Børge, L., Jensen, T. S., Kristoffersen, E. K., Ulstein, M. and Matre, R. (1996), Identification of the Complement Regulatory Protein CD59 in Human Colostrum and Milk. American Journal of Reproductive Immunology, 35: 43–50. doi: 10.1111/j.1600-0897.1996.tb00007.x
- Issue published online: 6 SEP 2011
- Article first published online: 6 SEP 2011
- accepted 19 May 1995
- human colostrum;
- human milk
PROBLEM: Complement lytic activity has been demonstrated, and a potential for its activation is present in human colostrum and milk. This necessitates the presence of regulatory mechanisms protecting epithelial cells in the oropharynx and the gastrointestinal tract of the infant, the milk cellular elements, and bacteria colonizing the oropharynx and the gastrointestinal tract. Lactoferrin and C1 inhibitor have been attributed such a role. However, it is likely that additional protection against the cytolytic activity of the membrane attack complex is required. This has lead us to investigate the presence of the complement regulatory protein CD59 in human colostrum and milk, and to further characterize the source of secretion.

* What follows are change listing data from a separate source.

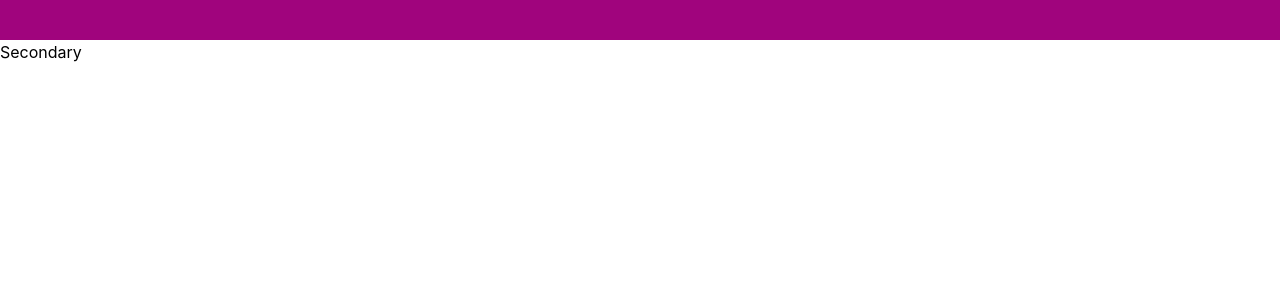
Repository: Sushant203/react-training-
Page: /
An editor plug-in stored every save of this project. The page is shown before and after the next save, followed by the edit.
The browser window is 1280 px wide. The pictures show the whole page.
The project was rebuilt for these pictures with package versions that can differ from the ones it lists, and the page was loaded fresh each time. Also part of the build but not shown: src/App.css, src/components/LowerNav.jsx, src/components/UpperNav.jsx.

Above is the page before, as saved 2022-12-19 09:23:10.

After the next save:
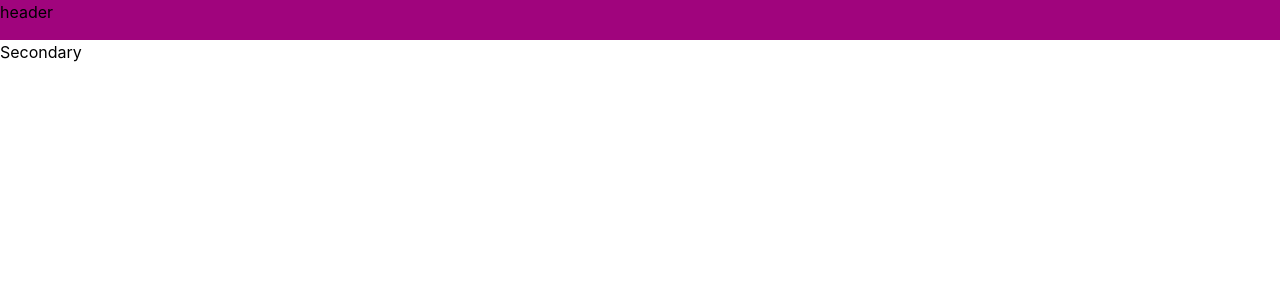
Saved 5 s later.
--- a/src/components/Naviagtion/Toolbar/header.jsx
+++ b/src/components/Naviagtion/Toolbar/header.jsx
@@ -1,7 +1,7 @@
 import React from "react";
 
 function Header() {
-  return <div className="h-10 bg-mainColor w-full"></div>;
+  return <div className="h-10 bg-mainColor w-full">header</div>;
 }
 
 export default Header;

METHOD: Samples of human colostrum and milk were obtained from volunteers at different stages of lactation, and separated into fat, skim milk, and milk cellular elements by centrifugation. Normal human mammary gland tissues were obtained from patients undergoing biopsy for benign conditions. SDS-PAGE and Western blotting, and an immuno dot-blot assay were used to identify CD59 in human milk. Immunohistochemistry was performed on all tissue samples and cytospins of the milk cellular elements, using monoclonal antibodies to CD59.
RESULTS: CD59 was present in cell-free colostrum and milk as a 19–25 kDa glycoprotein. No variation in CD59 levels was detected between colostrum and milk. CD59 was present in great amounts in the cytoplasm and was highly expressed on the surface membrane on mammary gland acinar and ductal epithelial cells, while the milk cellular elements contained CD59 mainly in their cytoplasm.
CONCLUSION: The complement regulatory protein CD59 present in cell-free human colostrum and milk may exert its effects both in the mammary gland and in the oropharynx and gastrointestinal tract of the infant. The lobuloalveolar epithelial cells in the mammary gland are the likely source of secretion.